Adequate phosphorus we assume usually comes via the soil during the autumn as the root mass builds, explores and mines the soil of available forms of phosphorus.   Plant available phosphorus is mostly attributable to soil organic matter and microbial activity.   With soil being waterlogged and oxygen restricted for most of the autumn and winter, soil microbiology will have been dormant and phosphorus availability will have been reduced.   We are told that solid phosphorus fertilisers don’t move far in soils, so surface applying phosphate won’t really have much effect, therefore foliar forms of phosphate are the most expedient application.   Phosphites, in particular, combined with manganese and zinc are the most sensible and cost-effective route to applying spring phosphate to crops.  There is some conjecture as to how phosphites actually work, but there can be no doubt that they do seem to encourage plants to fully express their rooting potential in the right conditions.

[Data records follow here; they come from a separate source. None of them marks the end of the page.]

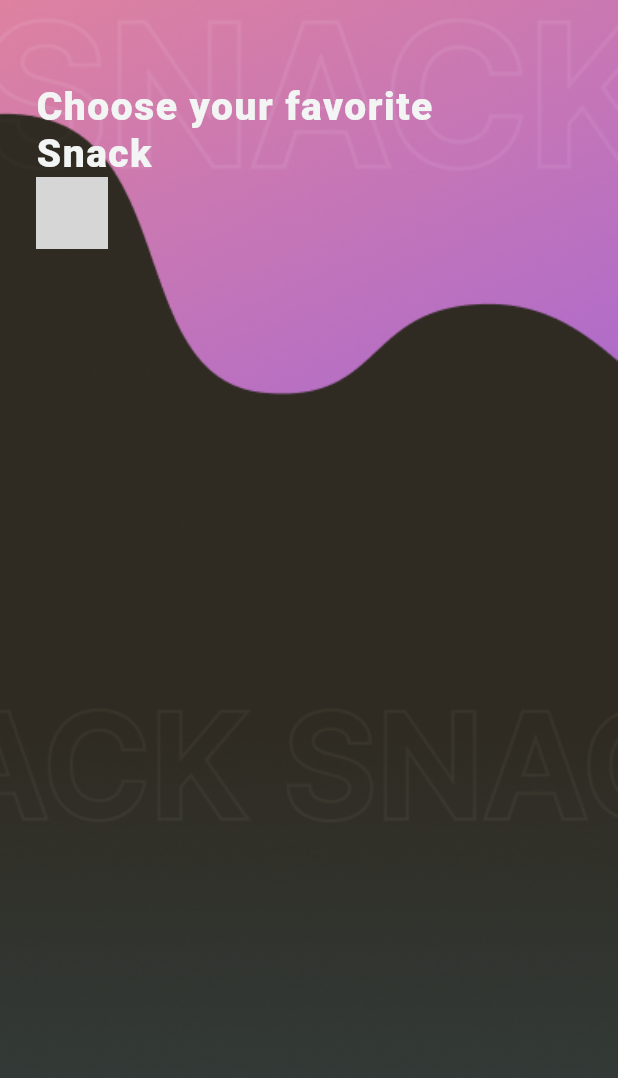
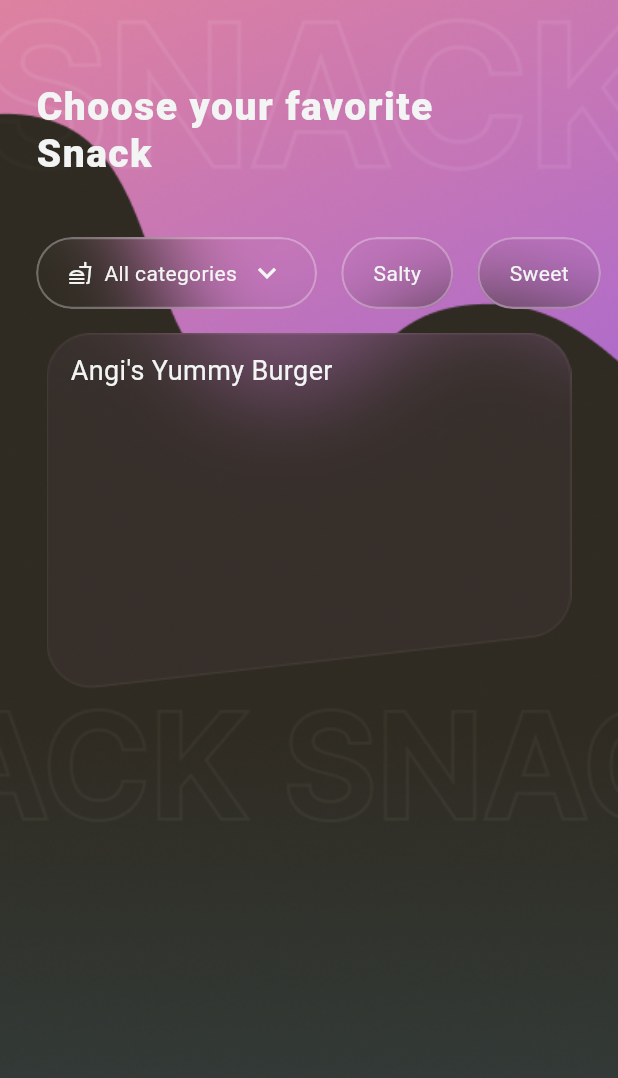
Before and after one commit to dschrubba/snackish, a Flutter app: the HomeView screen opened directly, on a phone screen of 412 x 824 dp. Shown: the top 1078 px of the screen. Run offline on Flutter 3.47's test engine with Material 3 defaults, Android fonts, the phone set to English and light mode, and no system bars; missing offline and left inert: widget_mask; Roboto replaces fonts that are missing (SFProDisplay); grey boxes are pictures that could not be loaded.

Commit message:
screens updated

```diff
--- /dev/null
+++ b/lib/common/fonts/sf_fonts.dart
@@ -0,0 +1,43 @@
+import 'package:flutter/widgets.dart';
+
+class SFProDisplay {
+  static const String family = 'SFProDisplay';
+
+  static const TextStyle ultralight = TextStyle(fontFamily: family, fontWeight: FontWeight.w100);
+  static const TextStyle thin = TextStyle(fontFamily: family, fontWeight: FontWeight.w200);
+  static const TextStyle light = TextStyle(fontFamily: family, fontWeight: FontWeight.w300);
+  static const TextStyle regular = TextStyle(fontFamily: family, fontWeight: FontWeight.w400);
+  static const TextStyle medium = TextStyle(fontFamily: family, fontWeight: FontWeight.w500);
+  static const TextStyle semibold = TextStyle(fontFamily: family, fontWeight: FontWeight.w600);
+  static const TextStyle bold = TextStyle(fontFamily: family, fontWeight: FontWeight.w700);
+  static const TextStyle heavy = TextStyle(fontFamily: family, fontWeight: FontWeight.w800);
+  static const TextStyle black = TextStyle(fontFamily: family, fontWeight: FontWeight.w900);
+}
+
+class SFProText {
+  static const String family = 'SFProText';
+
+  static const TextStyle ultralight = TextStyle(fontFamily: family, fontWeight: FontWeight.w100);
+  static const TextStyle thin = TextStyle(fontFamily: family, fontWeight: FontWeight.w200);
+  static const TextStyle light = TextStyle(fontFamily: family, fontWeight: FontWeight.w300);
+  static const TextStyle regular = TextStyle(fontFamily: family, fontWeight: FontWeight.w400);
+  static const TextStyle medium = TextStyle(fontFamily: family, fontWeight: FontWeight.w500);
+  static const TextStyle semibold = TextStyle(fontFamily: family, fontWeight: FontWeight.w600);
+  static const TextStyle bold = TextStyle(fontFamily: family, fontWeight: FontWeight.w700);
+  static const TextStyle heavy = TextStyle(fontFamily: family, fontWeight: FontWeight.w800);
+  static const TextStyle black = TextStyle(fontFamily: family, fontWeight: FontWeight.w900);
+}
+
+class SFProRounded {
+  static const String family = 'SFProRounded';
+
+  static const TextStyle ultralight = TextStyle(fontFamily: family, fontWeight: FontWeight.w100);
+  static const TextStyle thin = TextStyle(fontFamily: family, fontWeight: FontWeight.w200);
+  static const TextStyle light = TextStyle(fontFamily: family, fontWeight: FontWeight.w300);
+  static const TextStyle regular = TextStyle(fontFamily: family, fontWeight: FontWeight.w400);
+  static const TextStyle medium = TextStyle(fontFamily: family, fontWeight: FontWeight.w500);
+  static const TextStyle semibold = TextStyle(fontFamily: family, fontWeight: FontWeight.w600);
+  static const TextStyle bold = TextStyle(fontFamily: family, fontWeight: FontWeight.w700);
+  static const TextStyle heavy = TextStyle(fontFamily: family, fontWeight: FontWeight.w800);
+  static const TextStyle black = TextStyle(fontFamily: family, fontWeight: FontWeight.w900);
+}
--- a/lib/common/static_images.dart
+++ b/lib/common/static_images.dart
@@ -3,4 +3,5 @@ class StaticImages {
   static const String backgroundStartScreen = "assets/backgrounds/bg_startscreen.png";
   static const String imageCupcakeChick     = "assets/images/cupcake_chick.png";
   static const String detailSnackSnack      = "assets/details/snack_snack.png";
+  static const String detailCutCard         = "assets/details/cut_card.png";
 }
--- a/lib/main.dart
+++ b/lib/main.dart
@@ -1,4 +1,5 @@
 import 'package:flutter/material.dart';
+import 'package:jp_app/common/fonts/sf_fonts.dart';
 import 'package:jp_app/screens/home/presentation/home_view.dart';
 import 'package:jp_app/screens/splash/presentation/splash_view.dart';
 
@@ -12,8 +13,11 @@ class MainApp extends StatelessWidget {
   @override
   Widget build(BuildContext context) {
     return MaterialApp(
-      home: SplashView()
-      //home: HomeView()
+      theme: ThemeData(
+        fontFamily: SFProDisplay.family
+      ),
+      //home: SplashView()
+      home: HomeView()
     );
   }
 }
--- /dev/null
+++ b/lib/screens/home/domain/home_categories.dart
@@ -0,0 +1,44 @@
+import 'dart:math' as math;
+
+import 'package:flutter/material.dart';
+import 'package:jp_app/common/glass_elements/glass_button.dart';
+import 'package:jp_app/themes/styles.dart';
+
+class HomeCategories extends StatelessWidget {
+  const HomeCategories({super.key});
+
+  @override
+  Widget build(BuildContext context) {
+    return SingleChildScrollView(
+      scrollDirection: Axis.horizontal,
+      child: Row(
+        spacing: 16,
+        children: [
+          SizedBox(
+            width: 8,
+          ),
+          GlassButton(
+            iconLeading: Icons.fastfood_outlined,
+            label: "All categories",
+            child: Transform.rotate(angle: -90.0 / (180 / math.pi), child:  Icon(
+              Icons.chevron_left,
+            color: SnackishStyles.buttonLabelMedium.color,),
+            )
+          ),
+          GlassButton(
+            label: "Salty",
+          ),
+          GlassButton(
+            label: "Sweet",
+          ),
+          GlassButton(
+            label: "Deserts",
+          ),
+          SizedBox(
+            width: 8,
+          ),
+        ],
+      ),
+    );
+  }
+}
--- /dev/null
+++ b/lib/screens/home/domain/menu_item.dart
@@ -0,0 +1,45 @@
+import 'dart:ui' as ui;
+
+import 'package:flutter/material.dart';
+import 'package:jp_app/common/blendmask.dart';
+import 'package:jp_app/common/glass_elements/glass_backdrop.dart';
+import 'package:jp_app/common/static_images.dart';
+import 'package:jp_app/themes/styles.dart';
+import 'package:widget_mask/widget_mask.dart';
+
+final Image maskImage = Image.asset(
+  StaticImages.detailCutCard,
+  fit: BoxFit.contain,
+);
+
+class MenuItem extends StatelessWidget {
+  const MenuItem({super.key});
+
+  @override
+  Widget build(BuildContext context) {
+    return Padding(
+      padding: EdgeInsetsGeometry.all(16),
+      child: Center(
+        child: Stack(
+          children: [
+            GlassBackdrop(
+              child: BlendMask(blendMode: BlendMode.dstATop, child: maskImage),
+            ),
+            BlendMask(
+              opacity: 0.5,
+              blendMode: BlendMode.srcATop,
+              child: maskImage,
+            ),
+            Padding(
+              padding: EdgeInsetsGeometry.all(16),
+              child: Text(
+                "Angi's Yummy Burger",
+                style: SnackishStyles.buttonLabelLarge,
+                ),
+            ),
+          ],
+        ),
+      ),
+    );
+  }
+}
--- a/lib/screens/home/presentation/home_view.dart
+++ b/lib/screens/home/presentation/home_view.dart
@@ -1,11 +1,10 @@
 import 'package:flutter/material.dart';
-import 'package:jp_app/common/glass_button.dart';
+import 'package:jp_app/screens/home/domain/home_categories.dart';
 import 'package:jp_app/screens/home/domain/home_header.dart';
+import 'package:jp_app/screens/home/domain/menu_item.dart';
 import 'package:jp_app/screens/home/presentation/home_view_background.dart';
 
 class HomeView extends StatefulWidget {
-
-
   static const String headerText = "Choose your favorite\nSnack";
 
   const HomeView({super.key});
@@ -22,31 +21,19 @@ class _HomeViewState extends State<HomeView> {
         children: [
           HomeViewBackground(),
           SafeArea(
-            child: Padding(
-              padding: EdgeInsetsGeometry.all(24),
             child: Column(
               mainAxisAlignment: MainAxisAlignment.start,
               crossAxisAlignment: CrossAxisAlignment.start,
               children: [
-                  SizedBox(
-                    height: 32,
+                SizedBox(height: 32),
+                Padding(
+                  padding: EdgeInsetsGeometry.all(24),
+                  child: HomeHeader(headerText: HomeView.headerText),
                 ),
-                  HomeHeader(
-                    headerText:  HomeView.headerText,
-                  ),
-                  SingleChildScrollView(
-                    scrollDirection: Axis.horizontal,
-                    child: Row(
-                      children: [
-                        GlassButton(
-                          icon: Icons.fastfood_outlined,
-                          label: "hehehe lol"
-                          )
+                SizedBox(height: 16),
+                HomeCategories(),
+                MenuItem(),
               ],
-                    ),
-                  )
-                ],
-              ),
             ),
           ),
         ],
--- a/lib/screens/splash/presentation/splash_view.dart
+++ b/lib/screens/splash/presentation/splash_view.dart
@@ -1,5 +1,5 @@
 import 'package:flutter/material.dart';
-import 'package:jp_app/common/glass_card.dart';
+import 'package:jp_app/common/glass_elements/glass_card.dart';
 import 'package:jp_app/features/order_button/presentation/order_button.dart';
 import 'package:jp_app/screens/splash/presentation/splash_view_background.dart';
 import 'package:jp_app/themes/styles.dart';
--- a/lib/themes/styles.dart
+++ b/lib/themes/styles.dart
@@ -29,7 +29,7 @@ class SnackishStyles {
   );
   static const buttonLabelMedium = TextStyle(
     height: 1,
-    fontSize: 16,
+    fontSize: 14,
     fontWeight: FontWeight.w400,
     color: SnackishColors.textLight
   );
```
Also changed, not shown: pubspec.yaml (+118 -0 lines), pubspec.lock. Lines whose indentation alone changed are shown as unchanged.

As I mentioned earlier the crop needs to be photosynthesising to expend energy in promoting root growth to support the increasing biomass and ultimately yield.   Nitrogen is deemed to be the largest limiting factor in chlorophyll production and that is almost certainly correct, however without magnesium the plant can have access to all the nitrogen it wants but it cannot assimilate chlorophyll, the green pigment where the initial stages of photosynthesis occur. Each chlorophyll molecule has a magnesium atom at its centre surrounded by 4 atoms of nitrogen.   As with phosphorous we generally assume that the soil will provide all the magnesium the crop requires.  But again this is not as straightforward as it may sound.   Restricted rooting will limit the crops’ ability to take up magnesium.  Magnesium is relatively tightly bound to clay particles in the soil and when in the soil solution likely to form salts with sulphates and nitrates which will leach readily taking magnesium deeper in the soil profile, out of reach of shallow rooted crops.

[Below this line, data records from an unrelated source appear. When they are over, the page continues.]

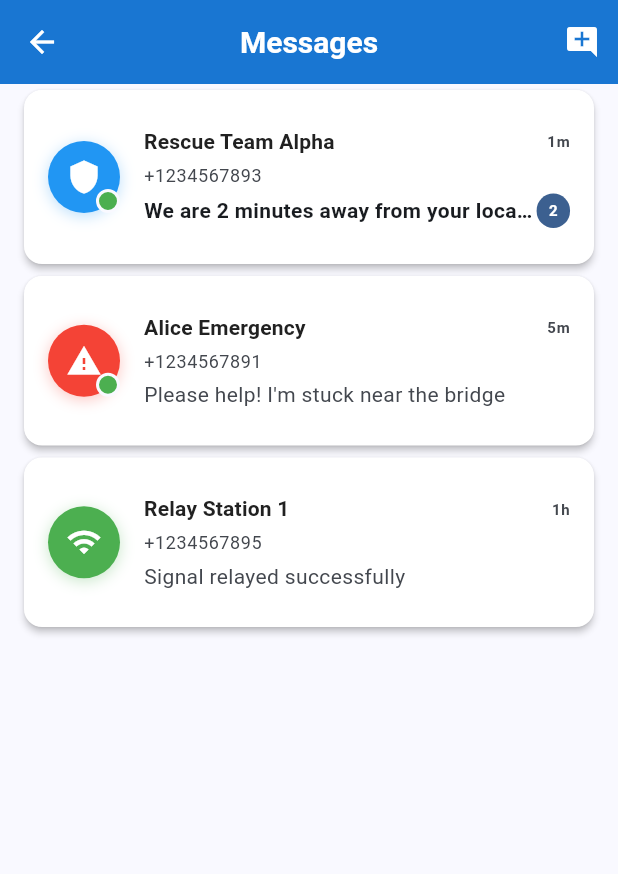
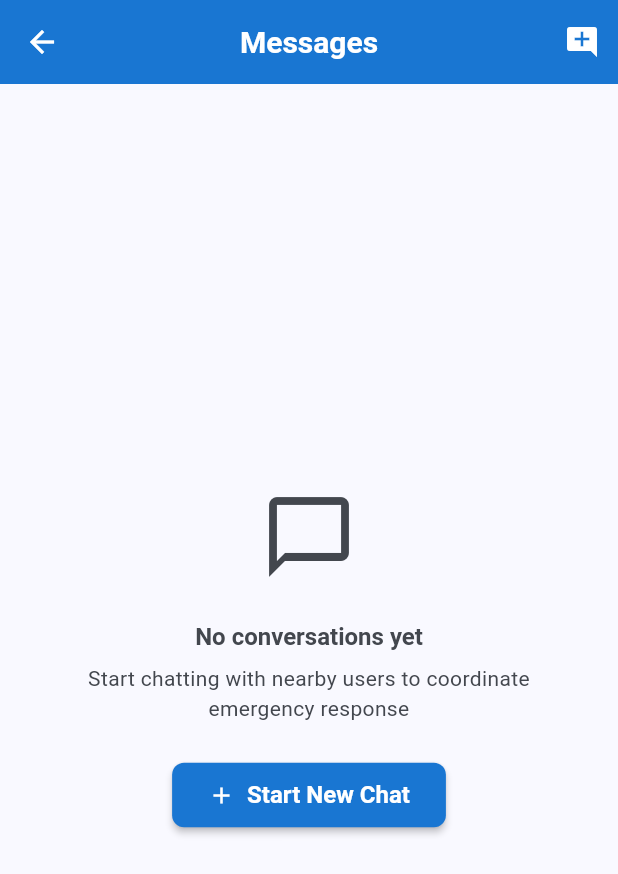
Before and after one commit to Starting123/MyOFFgridApp, a Flutter app: the ChatListScreen screen opened by its route, on a phone screen of 412 x 824 dp. Shown: the top 874 px of the screen. Run offline on Flutter 3.47's test engine with Material 3 defaults, Android fonts, the phone set to English and light mode, and no system bars; our stand-ins replace file_picker, flutter_blue_plus, flutter_riverpod, geocoding, geolocator, image_picker and 3 more; missing offline and left inert: nearby_connections, pointycastle; accounts and stored records are empty.

Commit message:
feat: Refactor providers to use real-time streams and enhance login functionality

```diff
--- a/lib/src/ui/screens/chat/chat_list_screen.dart
+++ b/lib/src/ui/screens/chat/chat_list_screen.dart
@@ -1,51 +1,93 @@
 import 'package:flutter/material.dart';
 import 'package:flutter_riverpod/flutter_riverpod.dart';
 import '../../../models/user_role.dart';
+import '../../../models/chat_models.dart';
+import '../../../services/local_db_service.dart';
+import '../../../services/service_coordinator.dart';
 import '../../widgets/common/reusable_widgets.dart';
 import '../../../utils/logger.dart';
 
-// Mock providers - replace with actual service providers
-final chatUsersProvider = Provider<List<Map<String, dynamic>>>((ref) {
-  return [
-    {
-      'id': '1',
-      'name': 'Rescue Team Alpha',
-      'phone': '+1234567893',
-      'role': UserRole.rescueUser,
-      'lastMessage': 'We are 2 minutes away from your location',
-      'lastMessageTime': DateTime.now().subtract(const Duration(minutes: 1)),
-      'unreadCount': 2,
-      'isOnline': true,
-    },
-    {
-      'id': '2',
-      'name': 'Alice Emergency',
-      'phone': '+1234567891',
-      'role': UserRole.sosUser,
-      'lastMessage': 'Please help! I\'m stuck near the bridge',
-      'lastMessageTime': DateTime.now().subtract(const Duration(minutes: 5)),
-      'unreadCount': 0,
-      'isOnline': true,
-    },
-    {
-      'id': '3',
-      'name': 'Relay Station 1',
-      'phone': '+1234567895',
-      'role': UserRole.relayUser,
-      'lastMessage': 'Signal relayed successfully',
-      'lastMessageTime': DateTime.now().subtract(const Duration(hours: 1)),
-      'unreadCount': 0,
-      'isOnline': false,
-    },
-  ];
+// Real provider using SQLite conversations
+final chatConversationsProvider = FutureProvider<List<Map<String, dynamic>>>((ref) async {
+  final dbService = LocalDatabaseService();
+  final coordinator = ServiceCoordinator.instance;
+
+  try {
+    // Get conversations from SQLite
+    final conversations = await dbService.getConversations();
+    final nearbyDevices = coordinator.isInitialized
+        ? await coordinator.deviceStream.first
+        : <NearbyDevice>[];
+
+    // Transform database conversations to UI format
+    final List<Map<String, dynamic>> chatUsers = [];
+
+    for (final conversation in conversations) {
+      // Find corresponding nearby device for online status
+      final device = nearbyDevices.firstWhere(
+        (d) => d.id == conversation['participantId'],
+        orElse: () => NearbyDevice(
+          id: conversation['participantId'],
+          name: conversation['participantName'] ?? 'Unknown User',
+          role: _mapStringToDeviceRole(conversation['participantRole'] ?? 'normal'),
+          isSOSActive: false,
+          isRescuerActive: false,
+          lastSeen: DateTime.now(),
+          signalStrength: 0,
+          isConnected: false,
+          connectionType: 'none',
+        ),
+      );
+
+      chatUsers.add({
+        'id': conversation['participantId'],
+        'name': device.name,
+        'phone': conversation['participantPhone'] ?? 'No phone',
+        'role': _mapDeviceRoleToUserRole(device.role),
+        'lastMessage': conversation['lastMessage'] ?? 'No messages yet',
+        'lastMessageTime': conversation['lastMessageTime'] != null
+            ? DateTime.fromMillisecondsSinceEpoch(conversation['lastMessageTime'])
+            : DateTime.now(),
+        'unreadCount': conversation['unreadCount'] ?? 0,
+        'isOnline': device.isConnected,
       });
+    }
+
+    return chatUsers;
+  } catch (e) {
+    Logger.error('Failed to load chat conversations: $e');
+    return [];
+  }
+});
+
+DeviceRole _mapStringToDeviceRole(String role) {
+  switch (role.toLowerCase()) {
+    case 'sosuser':
+      return DeviceRole.sosUser;
+    case 'rescuer':
+      return DeviceRole.rescuer;
+    default:
+      return DeviceRole.normal;
+  }
+}
+
+UserRole _mapDeviceRoleToUserRole(DeviceRole role) {
+  switch (role) {
+    case DeviceRole.sosUser:
+      return UserRole.sosUser;
+    case DeviceRole.rescuer:
+      return UserRole.rescueUser;
+    case DeviceRole.normal:
+      return UserRole.relayUser;
+  }
+}
 
 class ChatListScreen extends ConsumerWidget {
   const ChatListScreen({Key? key}) : super(key: key);
 
   @override
   Widget build(BuildContext context, WidgetRef ref) {
-    final chatUsers = ref.watch(chatUsersProvider);
+    final chatUsersAsync = ref.watch(chatConversationsProvider);
     final theme = Theme.of(context);
 
     return Scaffold(
@@ -64,7 +106,8 @@ class ChatListScreen extends ConsumerWidget {
       ),
       body: RefreshIndicator(
         onRefresh: () => _refreshChats(ref),
-        child: chatUsers.isEmpty
+        child: chatUsersAsync.when(
+          data: (chatUsers) => chatUsers.isEmpty
               ? _buildEmptyState(context, theme)
               : ListView.builder(
                   itemCount: chatUsers.length,
@@ -72,6 +115,38 @@ class ChatListScreen extends ConsumerWidget {
                     final user = chatUsers[index];
                     return _buildChatItem(context, user, theme);
                   },
+                ),
+          loading: () => const Center(child: CircularProgressIndicator()),
+          error: (error, stack) => Center(
+            child: Column(
+              mainAxisAlignment: MainAxisAlignment.center,
+              children: [
+                Icon(
+                  Icons.error_outline,
+                  size: 64,
+                  color: theme.colorScheme.error,
+                ),
+                const SizedBox(height: 16),
+                Text(
+                  'Failed to load conversations',
+                  style: theme.textTheme.titleMedium?.copyWith(
+                    color: theme.colorScheme.error,
+                  ),
+                ),
+                const SizedBox(height: 8),
+                Text(
+                  error.toString(),
+                  style: theme.textTheme.bodySmall,
+                  textAlign: TextAlign.center,
+                ),
+                const SizedBox(height: 16),
+                ElevatedButton(
+                  onPressed: () => ref.invalidate(chatConversationsProvider),
+                  child: const Text('Retry'),
+                ),
+              ],
+            ),
+          ),
         ),
       ),
     );
@@ -242,9 +317,19 @@ class ChatListScreen extends ConsumerWidget {
   }
 
   Future<void> _refreshChats(WidgetRef ref) async {
-    // TODO: Implement chat refresh with chat_service
-    await Future.delayed(const Duration(seconds: 1));
-    Logger.info('Refreshing chats...', 'chat');
+    try {
+      Logger.info('Refreshing conversations...', 'chat');
+
+      // Invalidate the provider to force a refresh
+      ref.invalidate(chatConversationsProvider);
+
+      // Also refresh service coordinator to update device connections
+      await ServiceCoordinator.instance.initializeAll();
+
+      Logger.info('Conversations refreshed successfully', 'chat');
+    } catch (e) {
+      Logger.error('Failed to refresh conversations: $e', 'chat');
+    }
   }
 
   void _showNewChatDialog(BuildContext context) {
```
Also changed, not shown: lib/src/providers/enhanced_sos_provider.dart (+20 -3 lines), lib/src/providers/main_providers.dart (+45 -15 lines), lib/src/providers/real_data_providers.dart (added, +307 -0 lines), lib/src/ui/screens/auth/login_screen.dart (+15 -5 lines). Lines whose indentation alone changed are shown as unchanged.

Manganese is also a critical element in the photosynthesis equation. Ironically manganese becomes more water soluble and plant available as the soil moisture increases.   The problems may occur as the soil dries and manganese availability reduces, just the crop begins to increase biomass and photosynthetic potential probably with a limited root biomass to explore and take-up manganese.   As with phosphorus the foliar application of regular magnesium and manganese is recommended.  

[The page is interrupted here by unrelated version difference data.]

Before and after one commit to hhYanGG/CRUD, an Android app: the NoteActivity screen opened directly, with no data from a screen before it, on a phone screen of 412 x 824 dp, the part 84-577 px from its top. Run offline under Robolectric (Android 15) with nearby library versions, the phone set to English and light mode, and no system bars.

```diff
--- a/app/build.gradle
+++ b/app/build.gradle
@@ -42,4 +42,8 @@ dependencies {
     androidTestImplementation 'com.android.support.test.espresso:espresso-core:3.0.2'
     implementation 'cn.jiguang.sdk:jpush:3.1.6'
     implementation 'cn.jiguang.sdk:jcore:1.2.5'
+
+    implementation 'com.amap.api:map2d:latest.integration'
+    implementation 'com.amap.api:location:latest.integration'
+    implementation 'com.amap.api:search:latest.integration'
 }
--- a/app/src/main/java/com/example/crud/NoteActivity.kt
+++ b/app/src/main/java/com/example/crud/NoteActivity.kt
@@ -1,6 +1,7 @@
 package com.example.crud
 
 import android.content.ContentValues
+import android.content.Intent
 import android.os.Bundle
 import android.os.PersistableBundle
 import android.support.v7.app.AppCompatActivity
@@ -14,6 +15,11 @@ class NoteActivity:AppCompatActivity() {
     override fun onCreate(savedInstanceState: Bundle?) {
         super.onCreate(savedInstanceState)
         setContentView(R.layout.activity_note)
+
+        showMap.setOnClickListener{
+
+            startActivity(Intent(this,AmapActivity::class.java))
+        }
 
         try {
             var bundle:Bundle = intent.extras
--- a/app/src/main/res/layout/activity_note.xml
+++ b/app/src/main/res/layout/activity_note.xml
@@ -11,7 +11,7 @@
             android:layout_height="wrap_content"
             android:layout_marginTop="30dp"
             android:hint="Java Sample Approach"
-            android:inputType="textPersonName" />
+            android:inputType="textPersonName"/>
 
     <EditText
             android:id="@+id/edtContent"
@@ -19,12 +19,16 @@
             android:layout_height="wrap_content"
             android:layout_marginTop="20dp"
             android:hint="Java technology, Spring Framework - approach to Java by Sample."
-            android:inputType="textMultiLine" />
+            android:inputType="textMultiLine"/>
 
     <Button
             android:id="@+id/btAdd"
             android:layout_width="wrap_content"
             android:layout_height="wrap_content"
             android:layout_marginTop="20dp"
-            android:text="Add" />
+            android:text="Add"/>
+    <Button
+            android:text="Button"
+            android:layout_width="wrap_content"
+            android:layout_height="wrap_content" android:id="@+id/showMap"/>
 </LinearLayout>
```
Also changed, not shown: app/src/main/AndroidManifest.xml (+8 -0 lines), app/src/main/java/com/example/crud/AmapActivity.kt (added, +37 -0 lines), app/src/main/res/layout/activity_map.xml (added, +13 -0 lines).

Yes, I am suggesting some more spend on crops that at the moment do not look like they have potential.  Nitrogen alone is not the answer to achieving yield, the crop needs to have access to the necessary nutrition to fully exploit the expensive nitrogen applications.   Indeed, it could be argued that a 10-20kg nitrogen saving will pay for most of the above and return an equivalent, if not better yield. Whilst also reducing the crop stress, potential disease profile and carbon balance.